EXERCISE INSTRUCTIONS: The only thing to send back is the number of lines below that hold the string "output".
DATA IN THIS EXERCISE: Begin
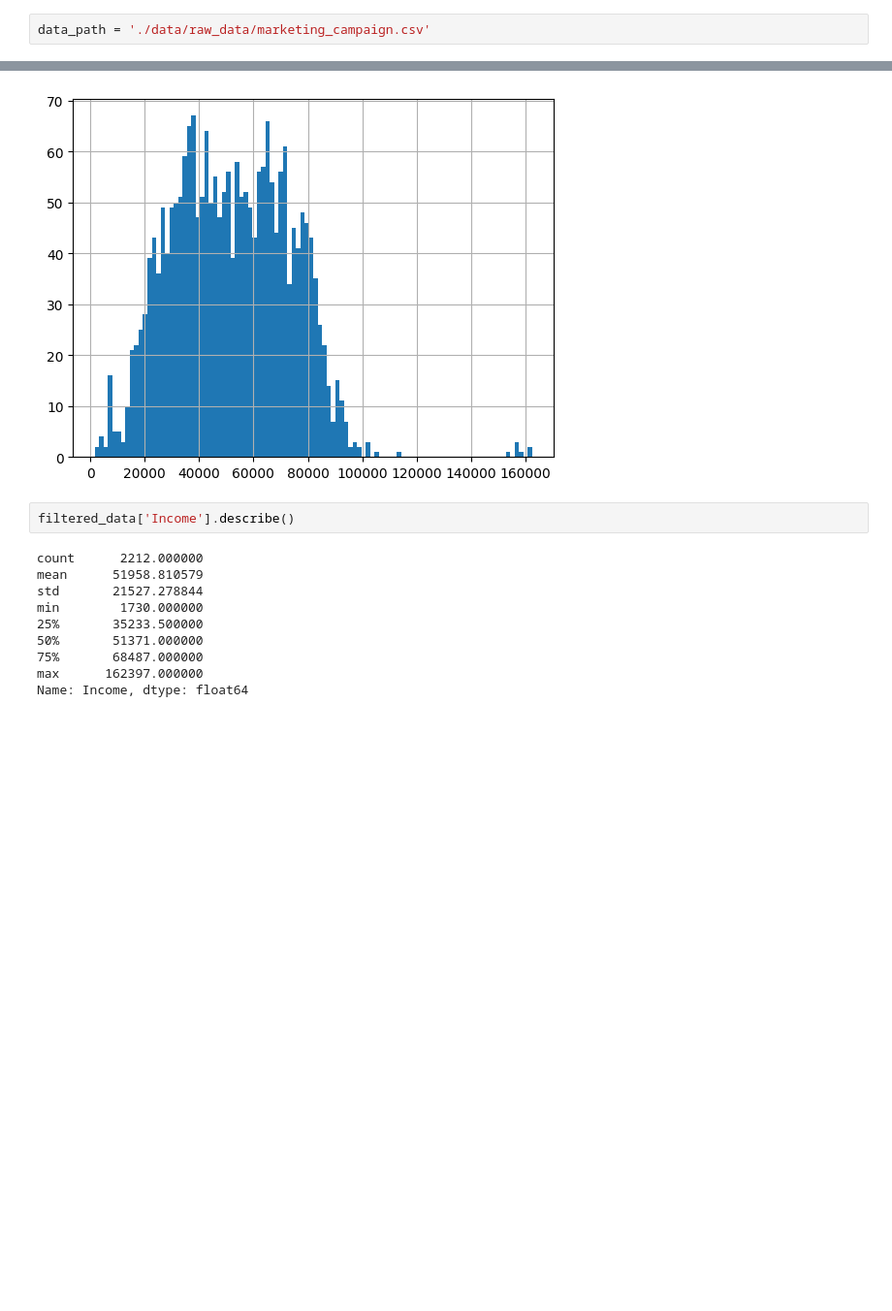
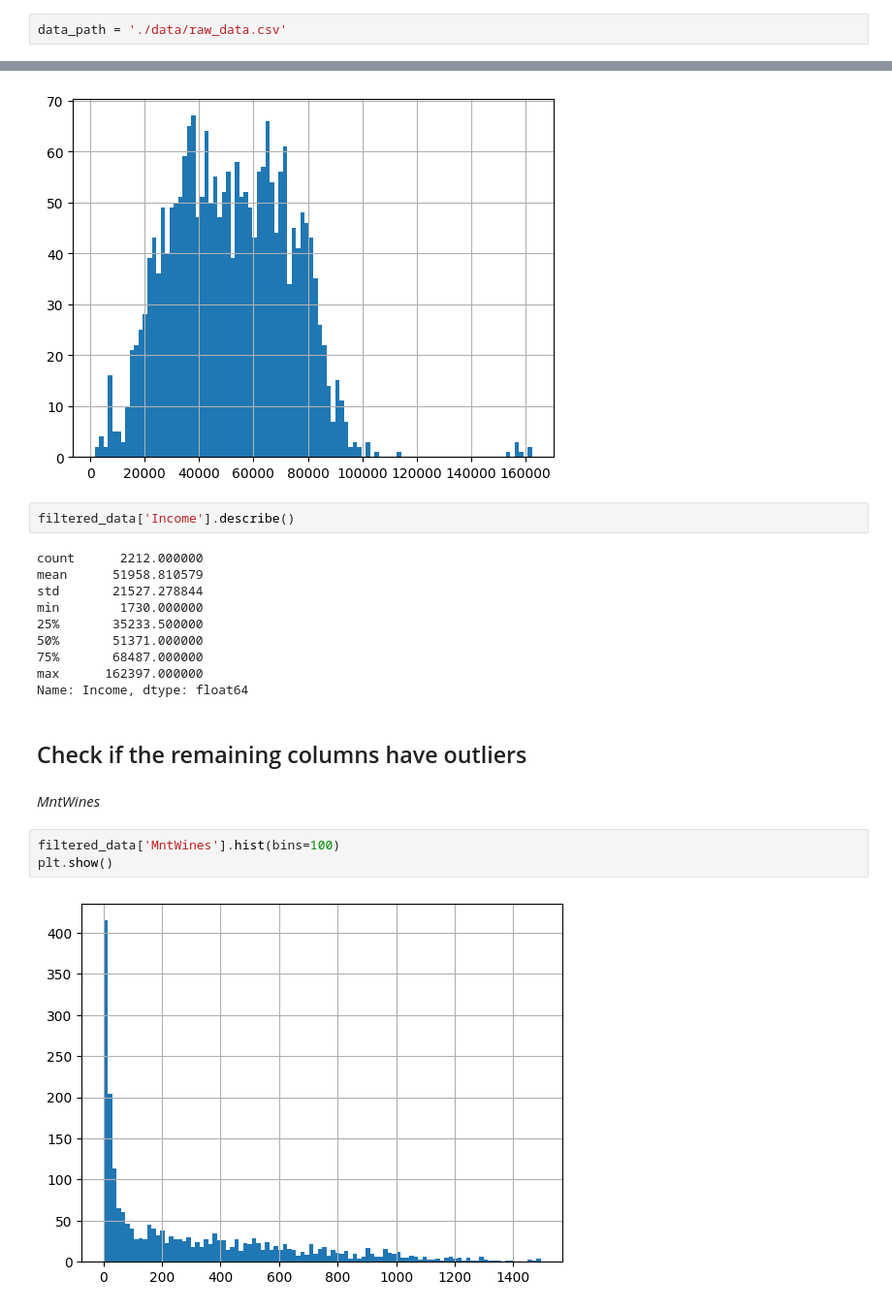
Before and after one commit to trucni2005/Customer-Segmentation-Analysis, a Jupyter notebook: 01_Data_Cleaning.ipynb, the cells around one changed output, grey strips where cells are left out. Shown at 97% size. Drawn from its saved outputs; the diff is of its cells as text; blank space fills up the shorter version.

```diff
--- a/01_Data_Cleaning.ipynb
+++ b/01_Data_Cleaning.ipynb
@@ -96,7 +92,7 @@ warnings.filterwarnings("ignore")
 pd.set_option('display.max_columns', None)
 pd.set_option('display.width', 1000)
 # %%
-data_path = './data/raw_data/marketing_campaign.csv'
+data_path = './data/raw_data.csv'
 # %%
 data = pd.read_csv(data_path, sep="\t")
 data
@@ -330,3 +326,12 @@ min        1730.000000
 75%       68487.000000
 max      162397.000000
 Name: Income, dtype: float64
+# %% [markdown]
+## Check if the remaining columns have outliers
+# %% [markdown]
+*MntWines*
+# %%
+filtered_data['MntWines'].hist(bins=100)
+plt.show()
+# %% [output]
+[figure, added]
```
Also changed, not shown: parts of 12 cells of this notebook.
DATA IN THIS EXERCISE: End
SOLUTION TO THIS PROBLEM: 2